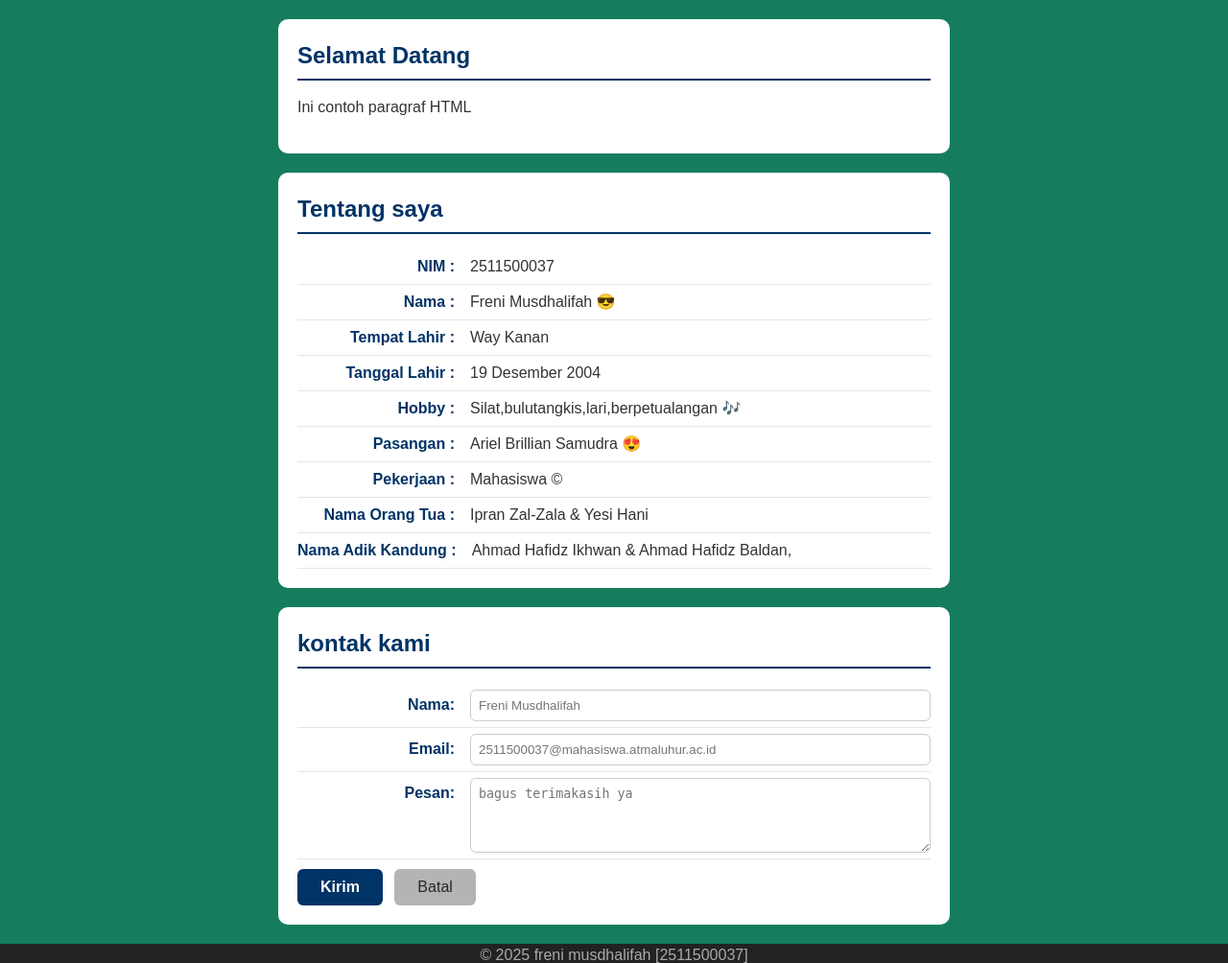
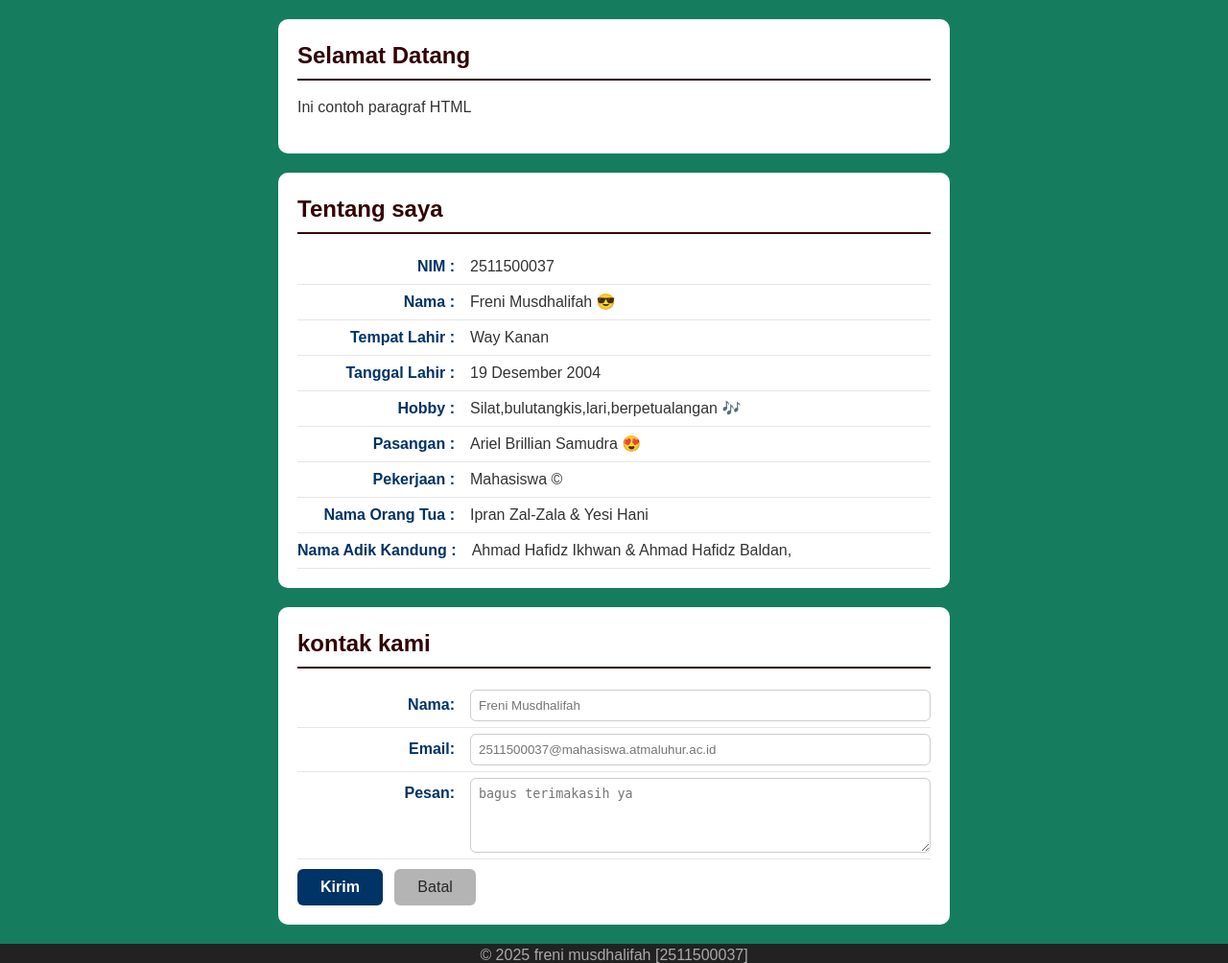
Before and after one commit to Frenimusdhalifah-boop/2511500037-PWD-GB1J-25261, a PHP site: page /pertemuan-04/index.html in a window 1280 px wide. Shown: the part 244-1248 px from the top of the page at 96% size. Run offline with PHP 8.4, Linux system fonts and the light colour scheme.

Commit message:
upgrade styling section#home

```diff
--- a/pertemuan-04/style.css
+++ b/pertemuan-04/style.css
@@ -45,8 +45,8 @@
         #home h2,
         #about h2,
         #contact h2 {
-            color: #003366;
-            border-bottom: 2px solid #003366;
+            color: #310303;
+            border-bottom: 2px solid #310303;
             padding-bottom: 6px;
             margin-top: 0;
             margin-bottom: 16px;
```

--

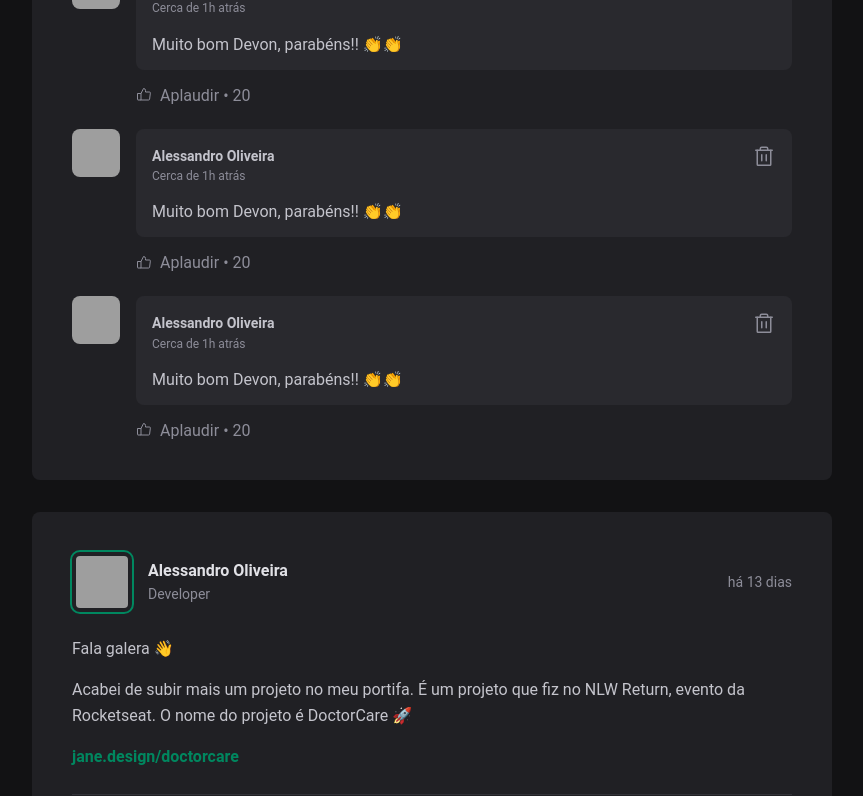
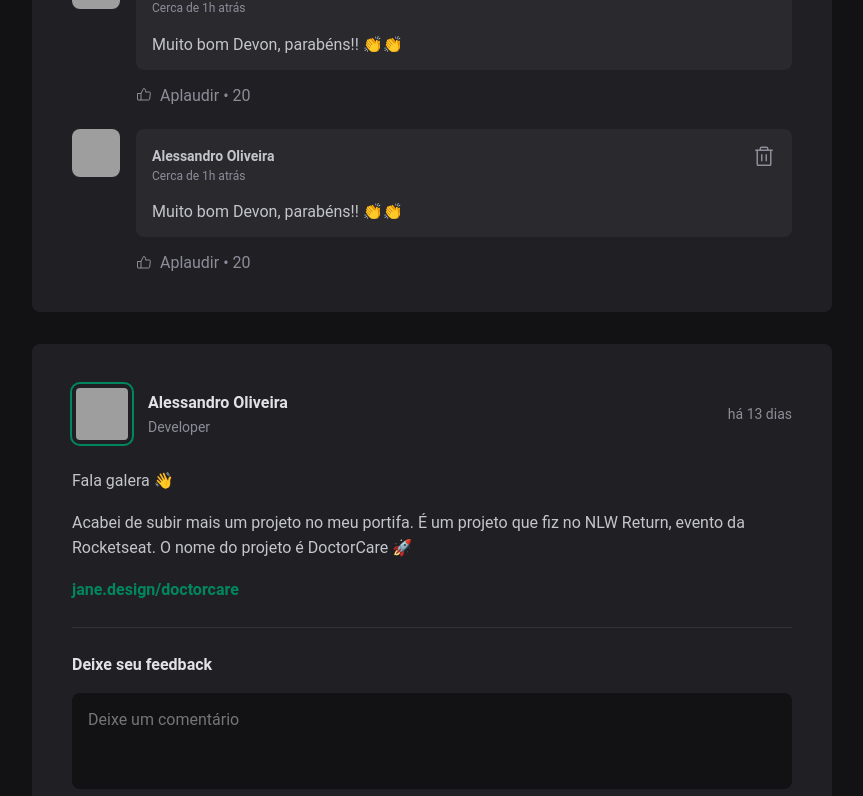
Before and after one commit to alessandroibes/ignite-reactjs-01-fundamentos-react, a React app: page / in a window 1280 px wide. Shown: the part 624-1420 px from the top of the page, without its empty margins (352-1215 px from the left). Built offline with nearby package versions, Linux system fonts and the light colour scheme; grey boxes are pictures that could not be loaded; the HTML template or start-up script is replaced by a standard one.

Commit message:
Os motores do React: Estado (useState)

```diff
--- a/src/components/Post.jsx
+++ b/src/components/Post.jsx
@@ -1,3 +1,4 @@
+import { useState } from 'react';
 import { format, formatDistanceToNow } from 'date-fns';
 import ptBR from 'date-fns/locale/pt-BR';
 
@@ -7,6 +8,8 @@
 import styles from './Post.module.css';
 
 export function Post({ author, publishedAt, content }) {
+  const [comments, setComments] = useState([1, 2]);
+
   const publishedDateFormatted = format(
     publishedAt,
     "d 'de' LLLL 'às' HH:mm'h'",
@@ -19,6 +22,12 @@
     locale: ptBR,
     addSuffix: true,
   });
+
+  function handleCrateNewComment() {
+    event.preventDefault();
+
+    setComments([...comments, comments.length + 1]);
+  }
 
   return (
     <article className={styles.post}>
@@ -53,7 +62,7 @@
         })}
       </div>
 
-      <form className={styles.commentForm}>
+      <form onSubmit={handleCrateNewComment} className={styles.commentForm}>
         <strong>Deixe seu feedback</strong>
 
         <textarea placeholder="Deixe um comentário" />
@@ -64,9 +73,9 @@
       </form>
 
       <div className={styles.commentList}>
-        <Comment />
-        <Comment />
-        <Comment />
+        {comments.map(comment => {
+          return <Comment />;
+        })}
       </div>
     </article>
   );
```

==

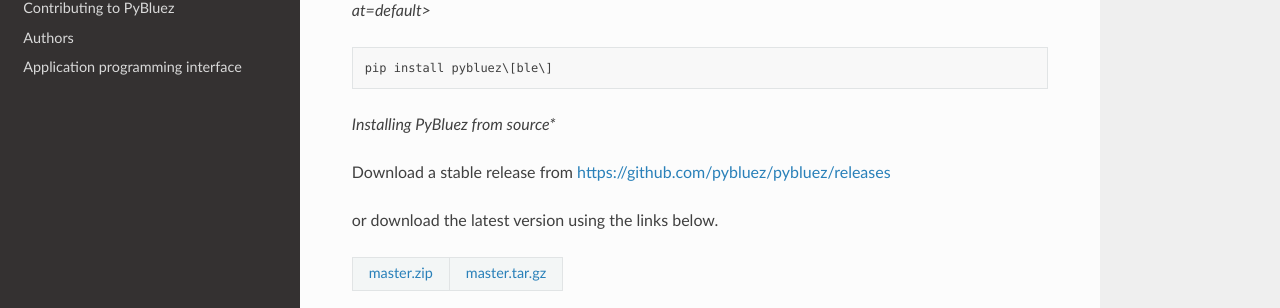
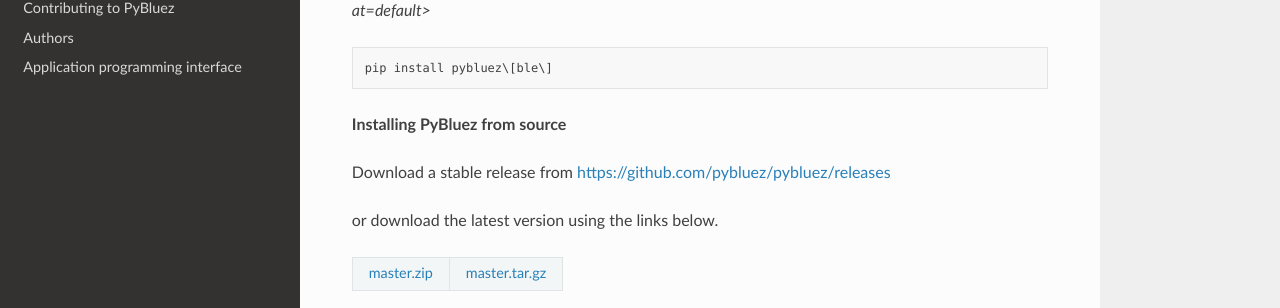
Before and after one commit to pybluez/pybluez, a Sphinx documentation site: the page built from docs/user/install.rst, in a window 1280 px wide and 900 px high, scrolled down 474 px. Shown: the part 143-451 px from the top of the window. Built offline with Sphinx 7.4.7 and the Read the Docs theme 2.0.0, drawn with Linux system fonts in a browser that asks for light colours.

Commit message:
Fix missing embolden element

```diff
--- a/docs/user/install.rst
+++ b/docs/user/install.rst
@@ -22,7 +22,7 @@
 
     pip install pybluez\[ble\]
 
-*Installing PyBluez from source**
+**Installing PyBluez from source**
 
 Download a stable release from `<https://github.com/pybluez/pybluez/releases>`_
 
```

_Work instruction_
Before answering, count every line of the records that contains "styles"; the answer is that number and nothing more.

_Answer box_
5